Such dollar amounts sound large. But that’s half a percent of a trillion dollar stimulus bill for something essential, noted Craig Aaron, Free Press co-CEO.

“Policymakers are actually talking about the need for policy to help journalists more than ever before, certainly more than at any time in the last 10 years and probably ever,” he said.

Several hundred House members have signed various letters of support, Aaron said, and a letter urging Senate leadership to extend stimulus support to local newspapers was signed by 19 senators.

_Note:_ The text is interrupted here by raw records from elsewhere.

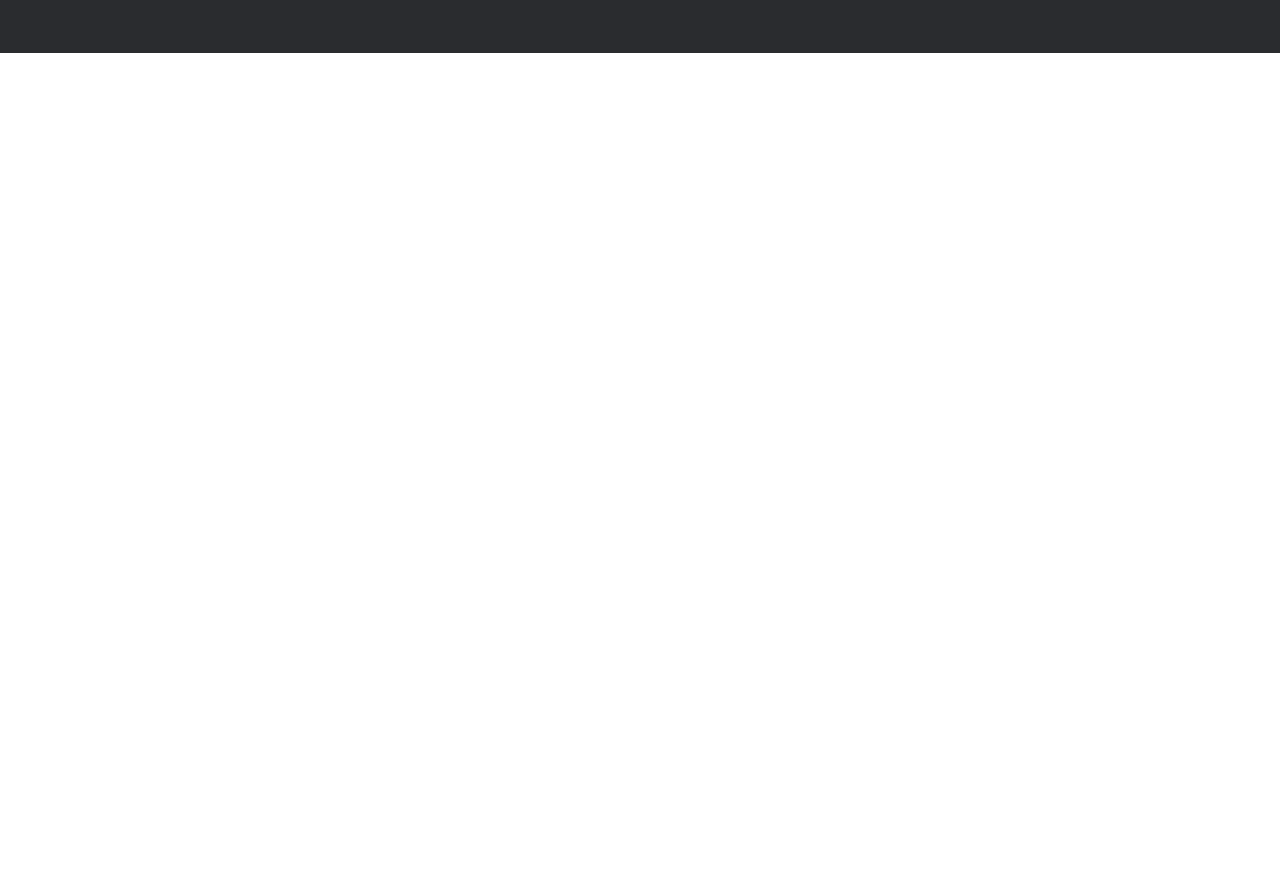
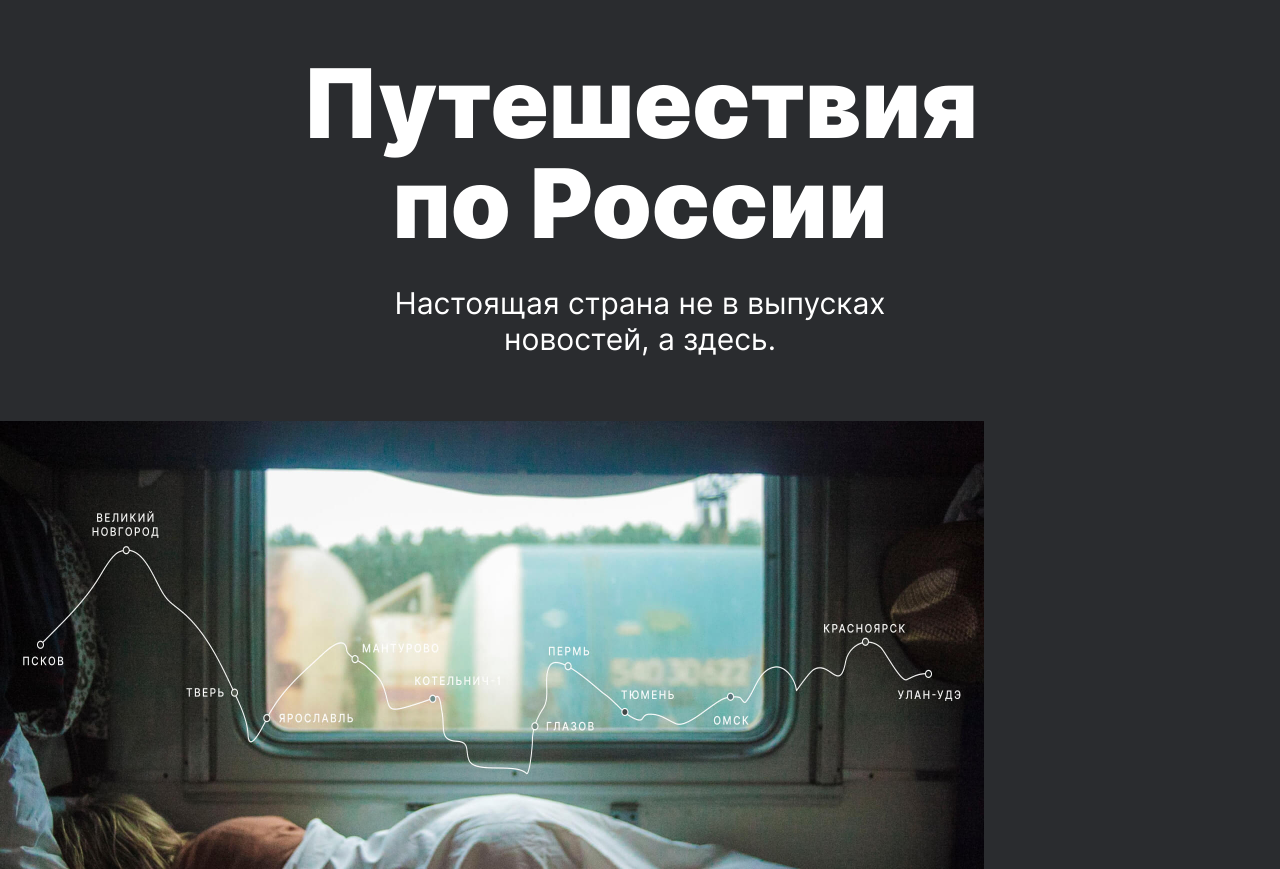
Before and after one commit to e-mois/russian-travel, a plain HTML site: page index.html in a window 1280 px wide. Shown: the part 83-952 px from the top of the page. Before the commit the page ends 800 px from the top, so only its background shows below. Drawn offline with Linux system fonts and the light colour scheme.

Commit message:
Добавление блока lead для desktop

```diff
--- /dev/null
+++ b/blocks/lead/__image/lead__image.css
@@ -0,0 +1,4 @@
+.lead__image {
+  margin: 0 auto;
+  max-width: 984px;
+}
--- /dev/null
+++ b/blocks/lead/__subtitle/lead__subtitle.css
@@ -0,0 +1,8 @@
+.lead__subtitle {
+  color: #fff;
+  font-size: 30px;
+  line-height: 1.2;
+  text-align: center;
+  max-width: 640px;
+  margin: 32px auto 64px;
+}
--- /dev/null
+++ b/blocks/lead/__title/lead__title.css
@@ -0,0 +1,9 @@
+.lead__title {
+  color: #fff;
+  font-weight: 900;
+  font-size: 96px;
+  line-height: 100px;
+  max-width: 720px;
+  margin: 0 auto;
+  text-align: center;
+}
--- a/index.html
+++ b/index.html
@@ -17,7 +17,12 @@
       </ul>
     </header>
     <main class="main">
-
+      <section class="lead">
+        <h1 class="lead__title">Путешествия по России</h1>
+        <p class="lead__subtitle">Настоящая страна не в выпусках новостей, а здесь.</p>
+        <img src="images/lead-polka.jpg" alt="Маршрут путешествия по России" class="lead__image">
+        <p class="lead__caption">ваша полка — верхняя</p>
+      </section>
     </main>
   </div>
 </body>
--- a/pages/index.css
+++ b/pages/index.css
@@ -6,3 +6,8 @@
 @import url(../blocks/header/__links/header__links.css);
 @import url(../blocks/header/__li/header__li.css);
 @import url(../blocks/header/__link/header__link.css);
+@import url(../blocks/lead/lead.css);
+@import url(../blocks/lead/__caption/lead__caption.css);
+@import url(../blocks/lead/__image/lead__image.css);
+@import url(../blocks/lead/__subtitle/lead__subtitle.css);
+@import url(../blocks/lead/__title/lead__title.css);
```
Also changed, not shown: blocks/lead/__caption/lead__caption.css (added), blocks/lead/lead.css (added).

“Local news plays an indispensable role in American civic life as a trusted source for critical information, a watchdog for government and corporate accountability, and a building block of social cohesion,” said the Senate letter, led by Sen. Richard Blumenthal of Connecticut. “Thousands of communities across the country turn to local news for information on governance, elections, education, health and numerous issues specific to their cities, towns and neighborhoods.”

The pandemic is highlighting the importance of local newspapers and financial problems accelerating their demise. Bipartisan efforts to find solutions are much appreciated and should have long-term benefits for all Americans.

— From The Seattle Times editorial board.